There is very little data on online antigypsyism, and what is available is not well integrated into mainstream online hate speech measures. The number of incidents, trends, triggers, perpetrators, methods of intervention or the efficiency of the current regulatory framework to counter it, are all key areas where more data needs to be collected. 

In 2019, the European Union’s (EU) communication on the implementation of member states’ National Roma Integration Strategies stated that Roma social disparity in the EU remains high. Further, it highlighted that member states should have stronger programs addressing antigypsyism and targeting awareness raising to counter discrimination and intolerance. Simultaneously, as far-right groups and political parties increase in prominence, and nationalistic and xenophobic discourses grow, recent years have seen hate speech against Roma in Europe rise. Slovakia and Bulgaria register some of the highest percentages of Roma populations in the EU, and both are experiencing a resurgence of the far-right. 

In Slovakia, it is generally considered more acceptable if politicians speak negatively, rather than positively, about Roma. In Bulgaria, Roma represent the most ‘hated’ minority. Sentiments against the right to language, culture, traditions and life of Roma are prevalent among young people who mainly receive their information from social media.    

What are we doing?

  • Running counternarrative campaigns to raise awareness among internet users, especially youth, through the promotion of tolerance narratives online. We aim to reach 400,000 internet users and encourage them to deliver their own counter-narrative campaigns against online antigypsyism.   
  • Gathering data and producing evidence about social media responses to online hate speech, with a focus on online antigypsyism.
  • Presenting and disseminating the key findings and recommendations of our research, including a national conference and a meeting at the European Union level. 

Who are our partners?

Center for Interethnic Dialogue and Tolerance (Amalipe) is a Roma-led non-governmental organisation working to ensure equality and integration of Roma in Bulgaria.
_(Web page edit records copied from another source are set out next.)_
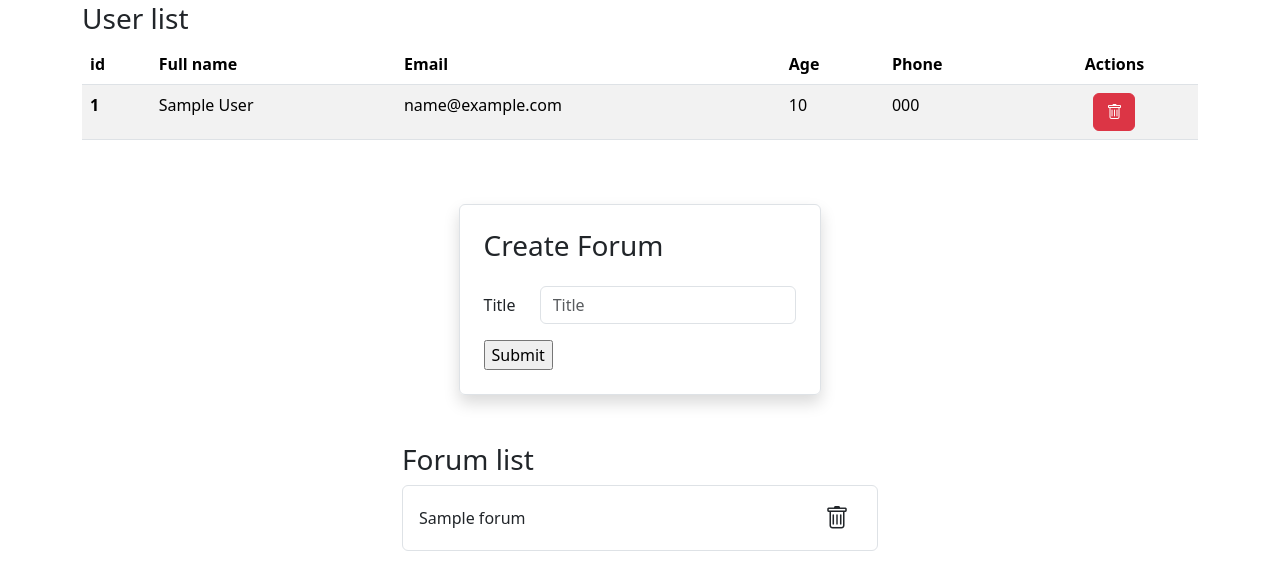
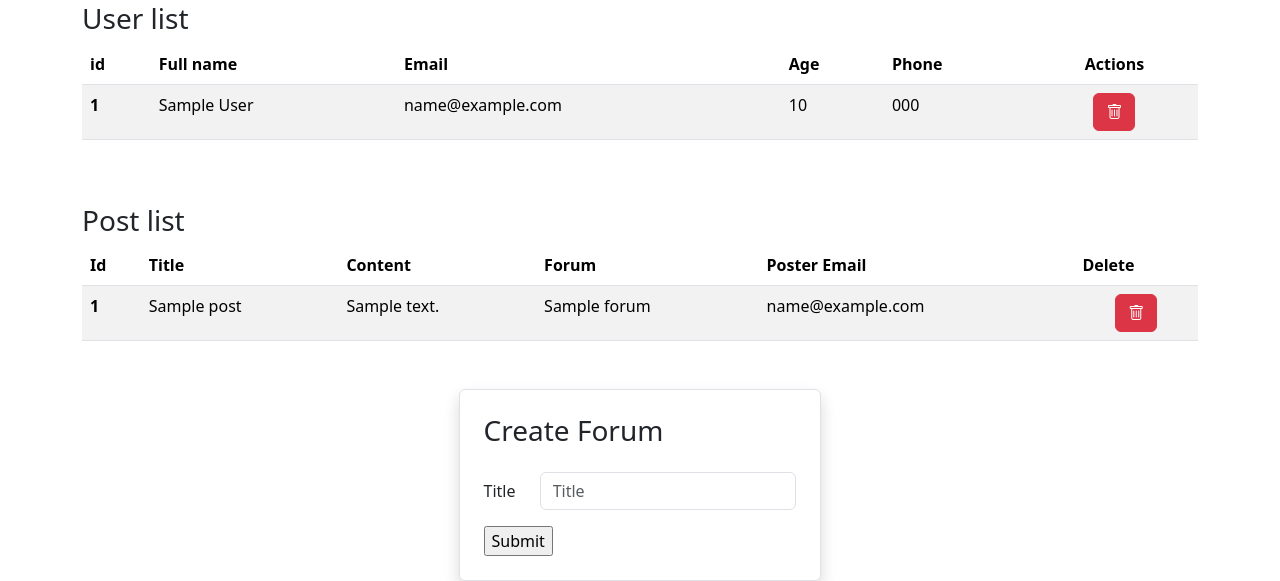
Before and after one commit to VadimEp622/simple-php-mvc, a PHP site: page /proj-php/app/views/home.php in a window 1280 px wide. Shown: the part 134-715 px from the top of the page. Before the commit the page ends 685 px from the top, so only its background shows below. Run offline with PHP 8.4, Linux system fonts and the light colour scheme; tables that the repository leaves empty or names only in its code hold one stand-in row (values such as "Sample post").

Commit message:
added posts db actions

```diff
--- a/app/components/forum-list.php
+++ b/app/components/forum-list.php
@@ -18,8 +18,6 @@ try {
     $res[$current_cmp]['error']   = true;
     $res[$current_cmp]['message'] = "Forums list fetch failed!";
 }
-
-
 ?>
 
 <section class="container-sm my-5" style="max-width: 500px;">
--- a/app/components/navbar.php
+++ b/app/components/navbar.php
@@ -1,7 +1,6 @@
 <?php
 $navlinks = array('Home' => '', 'Admin' => 'admin');
 ?>
-
 
 <nav>
     <ul style="list-style-type: none; display: flex; gap: 20px;">
--- /dev/null
+++ b/app/components/post-list.php
@@ -0,0 +1,61 @@
+<?php
+require_once __DIR__ . '/../config/db-conn.php';
+require_once __DIR__ . '/../services/utils.services.php';
+require_once __DIR__ . '/../models/post.model.php';
+
+
+$current_cmp = 'post-list';
+$current_route = get_current_route_name();
+
+
+try {
+    $res[$current_cmp]['posts'] = fetch_posts($conn);
+    if (count($res[$current_cmp]['posts']) < 1) {
+        $res[$current_cmp]['error']   = true;
+        $res[$current_cmp]['message'] = "No posts found!";
+    }
+} catch (Exception $e) {
+    $res[$current_cmp]['error']   = true;
+    $res[$current_cmp]['message'] = "Posts list fetch failed!";
+}
+?>
+
+<section class="container my-5">
+    <h3>Post list</h3>
+    <?php if ($res[$current_cmp]['error']) : ?>
+        <div class="d-flex gap-2">
+            <p style="color: red;"><?= $res[$current_cmp]['message'] ?></p>
+        </div>
+    <?php else : ?>
+        <table class="table table-striped">
+            <thead>
+                <tr>
+                    <th scope="col">Id</th>
+                    <th scope="col">Title</th>
+                    <th scope="col">Content</th>
+                    <th scope="col">Forum</th>
+                    <th scope="col">Poster Email</th>
+                    <th scope="col">Delete</th>
+                </tr>
+            </thead>
+            <tbody>
+                <?php foreach ($res[$current_cmp]['posts'] as $value) : ?>
+                    <tr>
+                        <th scope="row"><?= $value['id'] ?></th>
+                        <td><?= $value['title'] ?></td>
+                        <td><?= $value['content'] ?></td>
+                        <td><?= $value['forum_title'] ?></td>
+                        <td><?= $value['poster_email'] ?></td>
+                        <td>
+                            <form action="actions/posts/delete" method="post" class="d-flex justify-content-center">
+                                <input type="hidden" name="current_route" value="<?= $current_route ?>">
+                                <input type="hidden" name="id" value="<?= $value['id'] ?>">
+                                <button class="btn btn-danger"><i class="bi bi-trash"></i></button>
+                            </form>
+                        </td>
+                    </tr>
+                <?php endforeach ?>
+            </tbody>
+        </table>
+    <?php endif ?>
+</section>
--- a/app/components/user-list.php
+++ b/app/components/user-list.php
@@ -6,6 +6,7 @@ require_once __DIR__ . '/../models/user.model.php';
 
 $current_cmp = 'user-list';
 $current_route = get_current_route_name();
+
 
 try {
     $res[$current_cmp]['users'] = fetch_users($conn);
@@ -25,7 +26,7 @@ try {
         <div class="d-flex gap-2">
             <p style="color: red;"><?= $res[$current_cmp]['message'] ?></p>
             <?php if (isset($res[$current_cmp]['users']) && count($res[$current_cmp]['users']) < 1) : ?>
-                <form action="operations/users/populate.php" method="post">
+                <form action="actions/users/populate" method="post">
                     <input type="hidden" name="current_route" value="<?= $current_route ?>">
                     <button>Populate demo users</button>
                 </form>
--- a/app/models/forum.model.php
+++ b/app/models/forum.model.php
@@ -1,13 +1,4 @@
 <?php
-
-function delete_forum($conn, $id): bool
-{
-    $sql = "DELETE FROM Forums WHERE id = ?";
-    $stmt = $conn->prepare($sql);
-    $stmt->bind_param("i", $id); // The argument may be one of four types: i - integer, d - double, s - string, b - BLOB
-    $stmt->execute();
-    return $stmt->affected_rows > 0;
-}
 
 function fetch_forums($conn): array
 {
@@ -23,6 +14,24 @@ function fetch_forums($conn): array
     return $forums;
 }
 
+function create_forum($conn, $title): bool
+{
+    $sql = "INSERT INTO Forums (title) VALUES (?)";
+    $stmt = $conn->prepare($sql);
+    $stmt->bind_param("s", $title); // The argument may be one of four types: i - integer, d - double, s - string, b - BLOB
+    $stmt->execute();
+    return $stmt->affected_rows > 0;
+}
+
+function delete_forum($conn, $id): bool
+{
+    $sql = "DELETE FROM Forums WHERE id = ?";
+    $stmt = $conn->prepare($sql);
+    $stmt->bind_param("i", $id); // The argument may be one of four types: i - integer, d - double, s - string, b - BLOB
+    $stmt->execute();
+    return $stmt->affected_rows > 0;
+}
+
 function check_forum_exists_by_title($conn, $title): bool
 {
     $sql = "SELECT * FROM Forums WHERE title = ?";
@@ -32,12 +41,3 @@ function check_forum_exists_by_title($conn, $title): bool
     $result = $stmt->get_result();
     return $result->num_rows > 0;
 }
-
-function create_forum($conn, $title): bool
-{
-    $sql = "INSERT INTO Forums (title) VALUES (?)";
-    $stmt = $conn->prepare($sql);
-    $stmt->bind_param("s", $title); // The argument may be one of four types: i - integer, d - double, s - string, b - BLOB
-    $stmt->execute();
-    return $stmt->affected_rows > 0;
-}
--- a/app/models/post.model.php
+++ b/app/models/post.model.php
@@ -1,4 +1,31 @@
 <?php
+
+
+function fetch_posts($conn): array
+{
+    $posts = array();
+
+    // INFO:
+    //      * COALESCE() function returns the first non-null value in a list
+    //      * LEFT JOIN returns all rows from the left table, even if there are no matches in the right table
+    $sql = "SELECT
+        Posts.id,
+        Posts.title,
+        Posts.content,
+        COALESCE(Forums.title, Posts.forum_id) AS forum_title,
+        Posts.poster_email
+    FROM
+        Posts
+    LEFT JOIN Forums ON Posts.forum_id = Forums.id";
+
+    $stmt = $conn->prepare($sql);
+    $stmt->execute();
+    $result = $stmt->get_result();
+    while ($row = $result->fetch_assoc()) {
+        array_push($posts, $row);
+    }
+    return $posts;
+}
 
 function create_post($conn, $email, $title, $content, $forum): bool
 {
@@ -8,3 +35,12 @@ function create_post($conn, $email, $title, $content, $forum): bool
     $stmt->execute();
     return $stmt->affected_rows > 0;
 }
+
+function delete_post($conn, $id): bool
+{
+    $sql = "DELETE FROM Posts WHERE id = ?";
+    $stmt = $conn->prepare($sql);
+    $stmt->bind_param("i", $id); // The argument may be one of four types: i - integer, d - double, s - string, b - BLOB
+    $stmt->execute();
+    return $stmt->affected_rows > 0;
+}
--- a/app/models/user.model.php
+++ b/app/models/user.model.php
@@ -12,16 +12,6 @@ function fetch_users($conn): array
         array_push($users, $row);
     }
     return $users;
-}
-
-function check_user_exists_by_email($conn, $email): bool
-{
-    $sql = "SELECT * FROM Users WHERE email = ?";
-    $stmt = $conn->prepare($sql);
-    $stmt->bind_param("s", $email); // The argument may be one of four types: i - integer, d - double, s - string, b - BLOB
-    $stmt->execute();
-    $result = $stmt->get_result();
-    return $result->num_rows > 0;
 }
 
 function create_user($conn, $full_name, $email, $password, $age, $phone_number): bool
@@ -42,6 +32,16 @@ function delete_user($conn, $id): bool
     return $stmt->affected_rows > 0;
 }
 
+function check_user_exists_by_email($conn, $email): bool
+{
+    $sql = "SELECT * FROM Users WHERE email = ?";
+    $stmt = $conn->prepare($sql);
+    $stmt->bind_param("s", $email); // The argument may be one of four types: i - integer, d - double, s - string, b - BLOB
+    $stmt->execute();
+    $result = $stmt->get_result();
+    return $result->num_rows > 0;
+}
+
 function get_demo_users()
 {
     return array(
--- a/app/views/admin.php
+++ b/app/views/admin.php
@@ -60,6 +60,7 @@ if ($_SERVER["REQUEST_METHOD"] == "POST" && isset($_POST['current_form'])) {
     <?php require_once __DIR__ . '/../components/navbar.php'; ?>
     <h1>Hello From Admin</h1>
     <?php require_once __DIR__ . '/../components/user-list.php'; ?>
+    <?php require_once __DIR__ . '/../components/post-list.php'; ?>
     <?php require_once __DIR__ . '/../components/forum-create-form.php'; ?>
     <?php require_once __DIR__ . '/../components/forum-list.php'; ?>
 
--- a/app/views/home.php
+++ b/app/views/home.php
@@ -14,6 +14,7 @@ require_once __DIR__ . '/../services/form-handler.services.php';
 //      (and even better, see if it's possible to make some essential required file that will be included in every page, and that file will have the above mentioned arrays)
 // 6) fix flash messages causing layout to jump (for example, adding margin-block-end:16px to forms)
 // 7) research PSR compliance
+// 8) add post-create-form.php
 
 
 display_flash_message(FLASH_OPERATION_FORUM_CREATE);
@@ -70,6 +71,7 @@ if ($_SERVER["REQUEST_METHOD"] == "POST" && isset($_POST['current_form'])) {
     <?php require_once __DIR__ . '/../components/navbar.php'; ?>
     <h1>Hello From Home</h1>
     <?php require_once __DIR__ . '/../components/user-list.php'; ?>
+    <?php require_once __DIR__ . '/../components/post-list.php'; ?>
     <?php require_once __DIR__ . '/../components/forum-create-form.php'; ?>
     <?php require_once __DIR__ . '/../components/forum-list.php'; ?>
 
```
Also changed, not shown: app/operations/actions/posts/delete.php (added, +30 -0 lines), public/index.php (+6 -2 lines).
The organization plays a central role in organizing the Roma civic movement and advocating for Roma integration within state institutions. 

Human Rights Institute (HRI) is an activist organization that aims to promote access to all human rights for many minorities. The main activities include fighting extremism, LGBT rights, women’s rights, and economic, social and cultural rights. Their main focus is campaigning and the sensitisation of the general public. 
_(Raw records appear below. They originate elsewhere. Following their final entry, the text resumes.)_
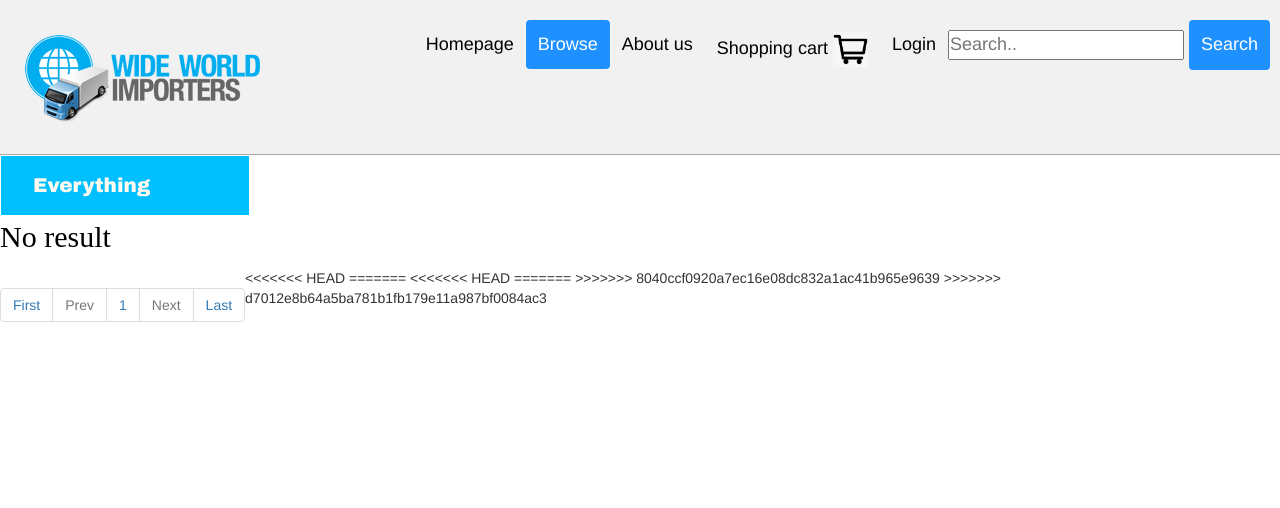
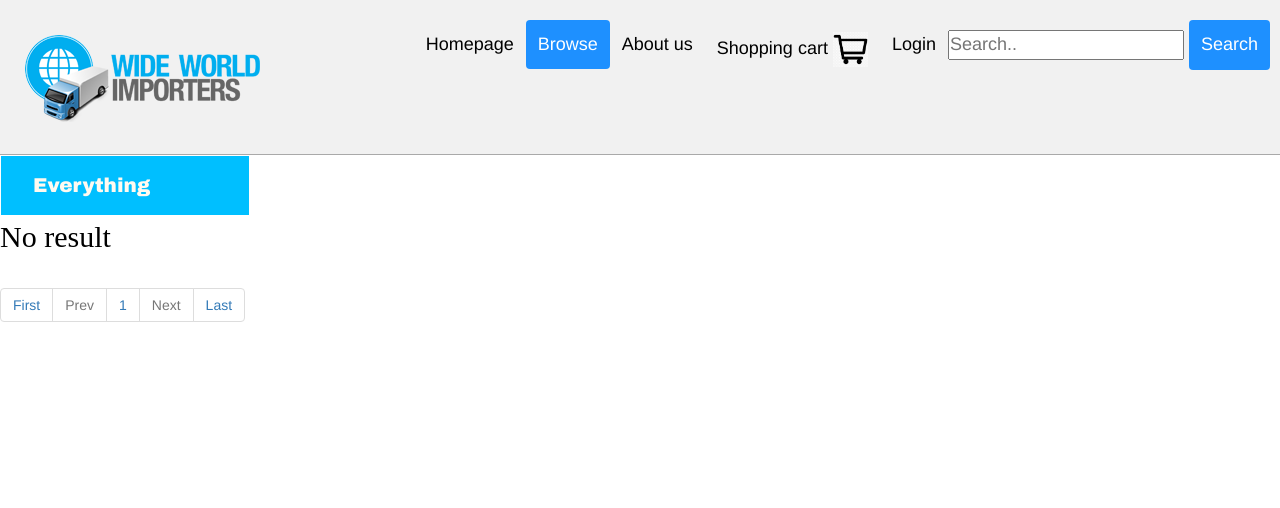
Before and after one commit to Luuk-Pasker/WWI, a PHP site: page /browse.php in a window 1280 px wide. Shown: the top 508 px of the page. Run offline with PHP 8.4, Linux system fonts and the light colour scheme; data that the repository does not hold is empty; some libraries are stand-ins or nearby versions.

Commit message:
probleem browse oplossen

```diff
--- a/browse.php
+++ b/browse.php
@@ -193,15 +193,8 @@
                     }
                     ?>">Last</a></li>
             </ul>
-<<<<<<< HEAD
+
             <!--/*knoppenstructuur van de paginaindeling*/-->
-=======
-<<<<<<< HEAD
-            <!--/*knoppenstructuur van de paginaindeling*/-->
-=======
-           <!-- /*knoppenstructuur van de paginaindeling*/-->
->>>>>>> 8040ccf0920a7ec16e08dc832a1ac41b965e9639
->>>>>>> d7012e8b64a5ba781b1fb179e11a987bf0084ac3
 
             <?php
             include "includes/footer.php";
```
Who is funding this programme?

This programme is funded by the European Union. 

Find out more

Similar programmes to COACH are being implemented in Slovakia and Slovenia by MRGE and its local partners: Promoting Roma Equality in Slovenia and Slovakia (PRESS) alongside Poradna and EPEKA Association, and in Hungary and Serbia with Improving access for Roma communities to employment opportunities in the hospitality industry alongside Phiren Amenca and Praxis. MRGE has also recently completed Roma Equality through Increased Legal Access (REILA) alongside Praxis and Idetartozunk Egyesület in Hungary and Serbia and Equality for Roma through Enhanced Legal Access (ERELA) alongside Amalipe and the Information Legal Center in Bulgaria and Croatia. 

MRG has carried out similar programmes which have focused on the human rights of Roma in North Macedonia, Central Europe, Ukraine and Türkiye.

Still from the short video ‘The power of memes in Slovakia’ produced during the Freedom from Hate programme as part of a video series on countering online hate speech against Roma in Eastern Europe. Courtesy of Amalipe and Minority Rights Group.

This content represents the views of Minority Rights Group only and is its sole responsibility. The European Union does not accept any responsibility for the use that may be made of the information it contains.